Since the release of the book and recording of our interview with Solomon, the family of Norman Rockwell has come out saying they are angered by the book and shocked at the suggestions that Rockwell could have been secretly gay or had pedophilic impulses.
A statement issued by the Norman Rockwell Family Agency says – "Ms. Solomon's conclusions demand scrutiny. The Family now feels that her purpose in befriending us and writing this fictionalized account was publicity, financial gain and self-aggrandizement.”
Thomas Rockwell is Norman Rockwell’s second son and an author. Perhaps best known for his young adult classic, How to Eat Fried Worms He joins us along with his daughter, Norman Rockwell’s granddaughter, Abigail Rockwell.

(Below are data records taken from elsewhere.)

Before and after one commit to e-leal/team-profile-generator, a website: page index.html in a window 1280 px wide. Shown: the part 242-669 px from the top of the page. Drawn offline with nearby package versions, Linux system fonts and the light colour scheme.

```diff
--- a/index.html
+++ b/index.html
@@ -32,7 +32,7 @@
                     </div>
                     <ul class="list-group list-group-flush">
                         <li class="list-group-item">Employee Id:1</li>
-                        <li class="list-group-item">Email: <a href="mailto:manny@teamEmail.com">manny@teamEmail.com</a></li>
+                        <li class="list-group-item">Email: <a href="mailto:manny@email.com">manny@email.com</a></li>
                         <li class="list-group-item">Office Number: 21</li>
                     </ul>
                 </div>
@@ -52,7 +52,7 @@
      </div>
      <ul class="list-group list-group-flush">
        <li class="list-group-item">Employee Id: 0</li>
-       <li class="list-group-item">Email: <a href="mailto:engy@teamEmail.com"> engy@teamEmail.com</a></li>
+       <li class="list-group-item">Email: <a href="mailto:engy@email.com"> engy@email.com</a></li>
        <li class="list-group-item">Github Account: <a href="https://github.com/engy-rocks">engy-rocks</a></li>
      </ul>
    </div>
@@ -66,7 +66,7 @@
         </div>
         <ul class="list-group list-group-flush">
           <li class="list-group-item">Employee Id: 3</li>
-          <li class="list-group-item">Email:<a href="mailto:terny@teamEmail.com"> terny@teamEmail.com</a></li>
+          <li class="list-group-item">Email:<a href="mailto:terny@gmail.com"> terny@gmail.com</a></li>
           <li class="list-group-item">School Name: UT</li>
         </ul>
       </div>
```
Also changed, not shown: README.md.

Former New York Governor Eliot Spitzer is back in the spotlight this week as he has declared a run for Comptroller of the City of New York.
Spitzer is among a slate of politicians from around the country who are making comebacks after having been embroiled in sex scandals, a list that includes former New York Congressman and now NYC mayoral candidate Anthony Weiner, and embattled South Carolina Governor turned Congressman Mark Sanford.
Our tech attorney, Rich Honen pays us a visit with some thoughts on headlines from the business world. To help us sort this all out – we welcome Rich Honen - with Phillips Lytle LLP, where he is the partner in charge of the Albany office.
Today we talk about how government and corporate worlds each handle scandals.